“I Fucked Up” is a great song: Madonna saying “I’m sorry.” In 2006 she declared, “I don’t wanna hear, I don’t wanna know, please don’t say you’re sorry” on Confessions on a Dance Floor. Her listeners get the sorrowful side of a woman who is only human. She’s admitting she makes mistakes. I really can appreciate that. A woman may be angry, but she still has her emotions: “I’m not ashamed to say, I wish I could have you back maybe one day..” – will she get him back one day?
For better or for worse, Madonna has returned to the music world. At 53 years old, The Queen of Pop retains her crown.
- I Don’t Give A..
- I’m a Sinner
- Love Spent
- Falling Free
- I Fucked Up

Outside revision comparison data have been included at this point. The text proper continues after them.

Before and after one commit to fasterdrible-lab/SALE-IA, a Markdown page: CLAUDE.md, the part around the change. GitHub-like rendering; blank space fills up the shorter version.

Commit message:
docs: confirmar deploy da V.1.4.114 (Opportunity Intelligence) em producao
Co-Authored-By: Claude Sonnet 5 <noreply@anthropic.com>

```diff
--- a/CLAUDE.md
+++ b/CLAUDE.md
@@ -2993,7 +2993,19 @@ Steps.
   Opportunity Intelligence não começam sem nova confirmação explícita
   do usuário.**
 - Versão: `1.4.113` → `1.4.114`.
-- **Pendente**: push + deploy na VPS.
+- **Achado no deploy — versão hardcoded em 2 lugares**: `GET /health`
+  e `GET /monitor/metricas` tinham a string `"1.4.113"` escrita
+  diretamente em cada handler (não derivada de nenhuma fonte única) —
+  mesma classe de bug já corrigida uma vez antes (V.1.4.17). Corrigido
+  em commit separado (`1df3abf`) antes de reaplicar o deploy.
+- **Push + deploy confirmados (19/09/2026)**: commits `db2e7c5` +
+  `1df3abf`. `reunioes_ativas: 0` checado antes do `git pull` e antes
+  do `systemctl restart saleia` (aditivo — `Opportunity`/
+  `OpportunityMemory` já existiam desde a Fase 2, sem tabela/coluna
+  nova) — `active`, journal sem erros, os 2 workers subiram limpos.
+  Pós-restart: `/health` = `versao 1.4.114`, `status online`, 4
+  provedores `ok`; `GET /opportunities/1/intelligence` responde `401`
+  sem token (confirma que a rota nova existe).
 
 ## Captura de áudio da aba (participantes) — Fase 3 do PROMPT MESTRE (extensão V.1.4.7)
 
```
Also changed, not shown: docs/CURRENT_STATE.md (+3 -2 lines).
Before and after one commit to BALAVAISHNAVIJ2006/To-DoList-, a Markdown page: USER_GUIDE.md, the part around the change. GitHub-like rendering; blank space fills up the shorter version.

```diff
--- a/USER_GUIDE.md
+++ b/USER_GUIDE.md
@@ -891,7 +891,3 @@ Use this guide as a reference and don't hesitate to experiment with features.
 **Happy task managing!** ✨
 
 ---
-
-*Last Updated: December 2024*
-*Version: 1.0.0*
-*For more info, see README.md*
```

So, I must thank an undisclosed source for the skinny on the new Madonna album. Madonna herself, set down with Jimmy Fallon Saturday evening for a Facebook interview at its NYC headquaters. I didn’t much care for it. For starters, one could barely hear Madonna answer the questions and it was too short to be considered an interview. I’ve been listening and listening to the album and I have to admit, it’s quite good. It’s not on the same par as Ray of Light or Confessions on a Dance Floor, but it is much better than Madonna’s last album with Warner Bros. in 2008. That is for sure! I forgot to add “Turn Up the Radio” to my list of noteworthy songs, I really like the track, it’s so fitting on a nice sunshine filled day. It has the feel of summer in it – a huge plus given the release date.
Admittedly, I instantly judged the album by its cover art (which I adore.) I knew Confessions would be awesome because of its cover and album art, this new album is no exception. The artwork by Mert and Marcus and Giovanni Bianco has “dancing queen” written all over it.
The album has been getting a lot of weird reviews lately. Madonna is no stranger to divided criticism. Yet again, for listeners it’s a love or hate relationship.
‘MDNA’ isn’t a terrible album – but it is the sound of an artist trying too hard to raise eyebrows and remain relevant. The standout moments come when Madonna eases off the thrusting and the grinding and writes a decent pop song – which she can still do with ease, writes Michael Baggs from Gigwise.com
Baggs goes on, “Every new Madonna album is an event and hopes are always high but this is a huge disappointment. A bland, characterless disappointment. Like the drug on which the album-title pun is built on, ‘MDNA’ is a bright and energetic blast, but one that will leave even her most hardened fans feeling crappy once the buzz has passed.”
I’m still listening…